__Required action__
Pick each line that has "training" out of the records.

****************************************

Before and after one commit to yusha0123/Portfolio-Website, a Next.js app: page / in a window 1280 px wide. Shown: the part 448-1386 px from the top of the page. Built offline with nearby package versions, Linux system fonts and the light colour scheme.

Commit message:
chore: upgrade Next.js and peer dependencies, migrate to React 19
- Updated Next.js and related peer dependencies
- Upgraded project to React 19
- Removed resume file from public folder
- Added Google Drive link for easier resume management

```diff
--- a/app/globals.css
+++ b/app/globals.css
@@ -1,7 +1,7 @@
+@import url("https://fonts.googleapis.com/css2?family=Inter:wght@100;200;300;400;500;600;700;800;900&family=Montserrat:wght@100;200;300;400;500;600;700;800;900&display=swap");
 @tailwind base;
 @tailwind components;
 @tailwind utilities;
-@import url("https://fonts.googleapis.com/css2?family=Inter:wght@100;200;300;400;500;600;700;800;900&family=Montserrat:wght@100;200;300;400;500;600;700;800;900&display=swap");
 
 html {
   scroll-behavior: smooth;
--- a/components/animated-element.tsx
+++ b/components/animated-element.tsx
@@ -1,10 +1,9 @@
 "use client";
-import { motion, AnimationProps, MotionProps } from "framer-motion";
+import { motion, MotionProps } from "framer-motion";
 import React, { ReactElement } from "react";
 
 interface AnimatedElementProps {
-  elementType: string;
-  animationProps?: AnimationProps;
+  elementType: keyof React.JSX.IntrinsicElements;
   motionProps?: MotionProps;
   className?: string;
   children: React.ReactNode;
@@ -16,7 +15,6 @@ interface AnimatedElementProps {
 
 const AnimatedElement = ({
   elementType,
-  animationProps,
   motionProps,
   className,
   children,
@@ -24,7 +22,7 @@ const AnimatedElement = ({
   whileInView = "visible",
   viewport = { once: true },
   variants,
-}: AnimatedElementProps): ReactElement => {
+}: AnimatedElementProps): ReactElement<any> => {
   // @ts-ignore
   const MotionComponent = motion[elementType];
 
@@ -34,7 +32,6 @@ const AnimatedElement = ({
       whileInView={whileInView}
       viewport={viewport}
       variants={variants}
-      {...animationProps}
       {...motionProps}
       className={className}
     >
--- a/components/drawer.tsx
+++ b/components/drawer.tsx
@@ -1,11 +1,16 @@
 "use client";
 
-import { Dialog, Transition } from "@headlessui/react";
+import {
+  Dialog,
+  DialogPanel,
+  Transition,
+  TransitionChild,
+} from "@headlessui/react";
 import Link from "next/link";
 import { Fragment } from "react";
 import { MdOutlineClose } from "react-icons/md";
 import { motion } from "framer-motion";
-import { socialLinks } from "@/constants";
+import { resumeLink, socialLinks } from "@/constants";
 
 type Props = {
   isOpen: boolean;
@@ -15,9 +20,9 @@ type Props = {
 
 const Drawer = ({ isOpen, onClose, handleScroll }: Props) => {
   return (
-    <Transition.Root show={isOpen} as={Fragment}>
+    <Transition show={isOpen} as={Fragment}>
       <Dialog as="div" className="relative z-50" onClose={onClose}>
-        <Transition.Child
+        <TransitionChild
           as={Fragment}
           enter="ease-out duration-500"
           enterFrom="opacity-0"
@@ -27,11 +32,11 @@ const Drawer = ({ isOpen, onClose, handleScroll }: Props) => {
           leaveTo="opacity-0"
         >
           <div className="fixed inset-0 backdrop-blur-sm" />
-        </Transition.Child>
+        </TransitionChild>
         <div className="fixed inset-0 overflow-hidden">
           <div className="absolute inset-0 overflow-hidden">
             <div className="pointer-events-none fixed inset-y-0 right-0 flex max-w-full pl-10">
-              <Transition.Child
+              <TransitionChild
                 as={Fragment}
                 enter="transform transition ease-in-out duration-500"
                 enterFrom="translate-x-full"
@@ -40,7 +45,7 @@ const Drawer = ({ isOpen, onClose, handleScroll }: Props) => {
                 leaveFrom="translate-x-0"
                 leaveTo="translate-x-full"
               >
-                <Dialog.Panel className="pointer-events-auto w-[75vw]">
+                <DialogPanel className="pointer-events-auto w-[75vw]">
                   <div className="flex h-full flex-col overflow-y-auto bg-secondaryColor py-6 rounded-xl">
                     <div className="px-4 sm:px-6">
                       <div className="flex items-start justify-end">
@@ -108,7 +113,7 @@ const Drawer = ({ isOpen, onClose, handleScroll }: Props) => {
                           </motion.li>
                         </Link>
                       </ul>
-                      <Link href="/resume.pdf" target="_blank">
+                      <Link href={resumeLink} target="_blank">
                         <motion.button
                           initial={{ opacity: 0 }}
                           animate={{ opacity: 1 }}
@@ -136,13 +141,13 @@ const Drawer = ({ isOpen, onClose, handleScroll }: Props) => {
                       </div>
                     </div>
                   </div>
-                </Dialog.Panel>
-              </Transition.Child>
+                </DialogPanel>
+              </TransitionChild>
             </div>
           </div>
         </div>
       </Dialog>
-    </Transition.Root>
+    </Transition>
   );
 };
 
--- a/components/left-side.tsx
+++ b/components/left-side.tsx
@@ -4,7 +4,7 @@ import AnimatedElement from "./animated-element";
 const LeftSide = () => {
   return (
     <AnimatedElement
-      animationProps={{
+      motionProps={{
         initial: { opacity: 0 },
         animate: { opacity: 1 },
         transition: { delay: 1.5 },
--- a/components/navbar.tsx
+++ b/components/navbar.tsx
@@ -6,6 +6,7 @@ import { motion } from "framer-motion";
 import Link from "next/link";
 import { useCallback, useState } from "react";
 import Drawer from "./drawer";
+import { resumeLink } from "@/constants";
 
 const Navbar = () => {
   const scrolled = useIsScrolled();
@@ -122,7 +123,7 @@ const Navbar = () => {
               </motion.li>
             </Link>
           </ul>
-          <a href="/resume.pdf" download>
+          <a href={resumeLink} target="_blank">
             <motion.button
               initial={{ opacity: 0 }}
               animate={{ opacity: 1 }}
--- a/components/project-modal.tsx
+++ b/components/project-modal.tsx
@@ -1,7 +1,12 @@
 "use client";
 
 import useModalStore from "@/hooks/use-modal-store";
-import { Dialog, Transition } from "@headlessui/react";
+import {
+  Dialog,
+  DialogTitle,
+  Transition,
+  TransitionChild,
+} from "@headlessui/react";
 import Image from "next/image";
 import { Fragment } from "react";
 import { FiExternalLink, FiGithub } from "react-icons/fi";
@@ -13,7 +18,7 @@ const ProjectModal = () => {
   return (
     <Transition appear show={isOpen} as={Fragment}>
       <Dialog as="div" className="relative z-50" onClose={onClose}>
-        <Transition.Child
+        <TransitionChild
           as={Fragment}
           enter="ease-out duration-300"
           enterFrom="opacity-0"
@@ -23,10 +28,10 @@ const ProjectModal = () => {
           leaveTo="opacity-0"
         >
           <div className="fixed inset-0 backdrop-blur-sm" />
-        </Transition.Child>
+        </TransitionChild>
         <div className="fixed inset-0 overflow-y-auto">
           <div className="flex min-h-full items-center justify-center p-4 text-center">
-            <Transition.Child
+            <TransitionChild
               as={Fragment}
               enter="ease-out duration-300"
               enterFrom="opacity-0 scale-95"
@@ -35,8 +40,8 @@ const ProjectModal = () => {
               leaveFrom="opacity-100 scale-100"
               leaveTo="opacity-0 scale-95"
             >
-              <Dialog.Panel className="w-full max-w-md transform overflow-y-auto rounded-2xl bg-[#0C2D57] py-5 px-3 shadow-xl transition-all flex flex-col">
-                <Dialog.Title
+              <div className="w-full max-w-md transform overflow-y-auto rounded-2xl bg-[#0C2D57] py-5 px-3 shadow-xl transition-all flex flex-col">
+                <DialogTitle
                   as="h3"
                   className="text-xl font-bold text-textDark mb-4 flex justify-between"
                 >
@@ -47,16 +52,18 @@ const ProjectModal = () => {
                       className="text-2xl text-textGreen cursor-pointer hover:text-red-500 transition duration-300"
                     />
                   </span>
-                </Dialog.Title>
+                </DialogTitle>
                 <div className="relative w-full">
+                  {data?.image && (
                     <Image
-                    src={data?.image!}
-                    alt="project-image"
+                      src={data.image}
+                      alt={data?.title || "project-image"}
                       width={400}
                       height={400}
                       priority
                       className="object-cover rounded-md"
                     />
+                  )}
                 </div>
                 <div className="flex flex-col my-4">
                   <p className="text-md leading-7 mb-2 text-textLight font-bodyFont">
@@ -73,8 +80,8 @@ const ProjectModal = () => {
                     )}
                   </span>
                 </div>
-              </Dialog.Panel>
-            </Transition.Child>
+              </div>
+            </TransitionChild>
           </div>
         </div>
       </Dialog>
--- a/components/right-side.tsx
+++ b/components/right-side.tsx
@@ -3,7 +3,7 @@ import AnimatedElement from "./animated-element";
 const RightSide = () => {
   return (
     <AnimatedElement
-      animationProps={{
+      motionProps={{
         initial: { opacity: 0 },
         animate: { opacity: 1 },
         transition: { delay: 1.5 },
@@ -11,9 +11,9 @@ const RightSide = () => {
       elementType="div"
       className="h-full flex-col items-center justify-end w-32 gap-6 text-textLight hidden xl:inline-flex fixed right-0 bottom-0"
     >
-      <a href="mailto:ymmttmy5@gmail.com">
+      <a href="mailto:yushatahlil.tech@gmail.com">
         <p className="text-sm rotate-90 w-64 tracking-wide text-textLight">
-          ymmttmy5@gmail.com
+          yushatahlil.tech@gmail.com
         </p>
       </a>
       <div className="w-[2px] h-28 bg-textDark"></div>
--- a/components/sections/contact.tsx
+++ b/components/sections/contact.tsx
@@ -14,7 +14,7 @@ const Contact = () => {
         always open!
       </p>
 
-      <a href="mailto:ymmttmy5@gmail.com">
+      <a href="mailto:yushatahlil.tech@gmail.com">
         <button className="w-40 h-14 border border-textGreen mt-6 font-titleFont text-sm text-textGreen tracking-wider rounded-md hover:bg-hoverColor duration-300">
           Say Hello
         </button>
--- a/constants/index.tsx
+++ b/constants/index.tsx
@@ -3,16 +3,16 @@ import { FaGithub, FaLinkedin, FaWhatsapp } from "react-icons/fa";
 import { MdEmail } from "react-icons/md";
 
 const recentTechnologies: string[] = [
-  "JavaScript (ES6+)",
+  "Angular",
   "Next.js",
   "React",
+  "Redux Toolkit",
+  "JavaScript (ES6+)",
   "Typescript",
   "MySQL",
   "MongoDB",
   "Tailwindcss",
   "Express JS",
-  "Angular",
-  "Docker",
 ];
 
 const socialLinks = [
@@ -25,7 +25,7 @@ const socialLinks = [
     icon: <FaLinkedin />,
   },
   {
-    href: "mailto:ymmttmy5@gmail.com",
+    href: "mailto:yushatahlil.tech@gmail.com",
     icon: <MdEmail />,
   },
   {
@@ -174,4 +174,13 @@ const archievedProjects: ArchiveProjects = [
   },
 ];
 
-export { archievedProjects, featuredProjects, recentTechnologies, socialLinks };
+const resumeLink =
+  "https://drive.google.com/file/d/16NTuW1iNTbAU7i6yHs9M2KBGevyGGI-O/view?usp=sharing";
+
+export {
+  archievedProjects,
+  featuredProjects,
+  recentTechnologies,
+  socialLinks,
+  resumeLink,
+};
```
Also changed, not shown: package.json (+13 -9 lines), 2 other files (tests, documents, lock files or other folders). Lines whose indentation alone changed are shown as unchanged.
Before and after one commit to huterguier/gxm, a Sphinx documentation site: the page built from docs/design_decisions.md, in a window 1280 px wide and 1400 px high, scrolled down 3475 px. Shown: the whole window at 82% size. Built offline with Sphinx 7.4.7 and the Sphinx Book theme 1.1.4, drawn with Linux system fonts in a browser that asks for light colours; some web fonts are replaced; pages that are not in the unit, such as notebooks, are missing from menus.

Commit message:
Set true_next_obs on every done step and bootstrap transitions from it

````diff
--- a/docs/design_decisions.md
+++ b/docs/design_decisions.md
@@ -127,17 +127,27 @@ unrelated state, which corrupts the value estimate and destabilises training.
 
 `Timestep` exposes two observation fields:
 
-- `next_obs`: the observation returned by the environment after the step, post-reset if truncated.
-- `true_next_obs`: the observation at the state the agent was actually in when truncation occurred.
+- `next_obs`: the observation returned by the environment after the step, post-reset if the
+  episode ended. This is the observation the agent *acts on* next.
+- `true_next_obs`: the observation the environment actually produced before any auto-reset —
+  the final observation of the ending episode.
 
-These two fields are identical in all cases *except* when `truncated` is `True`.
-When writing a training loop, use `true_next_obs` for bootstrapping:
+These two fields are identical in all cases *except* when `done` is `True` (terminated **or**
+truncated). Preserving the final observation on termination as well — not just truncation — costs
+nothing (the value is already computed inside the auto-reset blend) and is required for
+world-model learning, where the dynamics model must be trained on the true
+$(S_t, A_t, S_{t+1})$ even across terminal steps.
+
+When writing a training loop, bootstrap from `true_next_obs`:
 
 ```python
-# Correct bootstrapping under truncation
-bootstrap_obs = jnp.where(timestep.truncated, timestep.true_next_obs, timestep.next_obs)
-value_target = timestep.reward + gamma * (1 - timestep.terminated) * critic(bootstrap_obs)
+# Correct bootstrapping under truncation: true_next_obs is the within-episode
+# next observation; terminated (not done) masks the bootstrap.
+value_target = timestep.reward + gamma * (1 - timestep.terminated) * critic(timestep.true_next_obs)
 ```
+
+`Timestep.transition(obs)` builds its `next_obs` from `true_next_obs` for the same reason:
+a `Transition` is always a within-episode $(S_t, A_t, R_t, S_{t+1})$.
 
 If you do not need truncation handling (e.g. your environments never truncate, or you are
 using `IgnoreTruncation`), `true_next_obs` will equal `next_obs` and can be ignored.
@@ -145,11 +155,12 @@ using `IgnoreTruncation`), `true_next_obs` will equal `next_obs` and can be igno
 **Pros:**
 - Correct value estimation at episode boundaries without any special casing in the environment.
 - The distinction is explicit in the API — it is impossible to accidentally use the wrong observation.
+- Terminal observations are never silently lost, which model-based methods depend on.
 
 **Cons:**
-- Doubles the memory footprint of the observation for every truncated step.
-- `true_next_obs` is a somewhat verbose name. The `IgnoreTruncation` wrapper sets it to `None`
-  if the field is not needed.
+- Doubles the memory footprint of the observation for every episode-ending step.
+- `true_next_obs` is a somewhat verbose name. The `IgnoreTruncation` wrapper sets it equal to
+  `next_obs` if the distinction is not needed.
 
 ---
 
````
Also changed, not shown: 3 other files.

****************************************

__Response area__
@@ -127,17 +127,27 @@ unrelated state, which corrupts the value estimate and destabilises training.
-When writing a training loop, use `true_next_obs` for bootstrapping:
+When writing a training loop, bootstrap from `true_next_obs`:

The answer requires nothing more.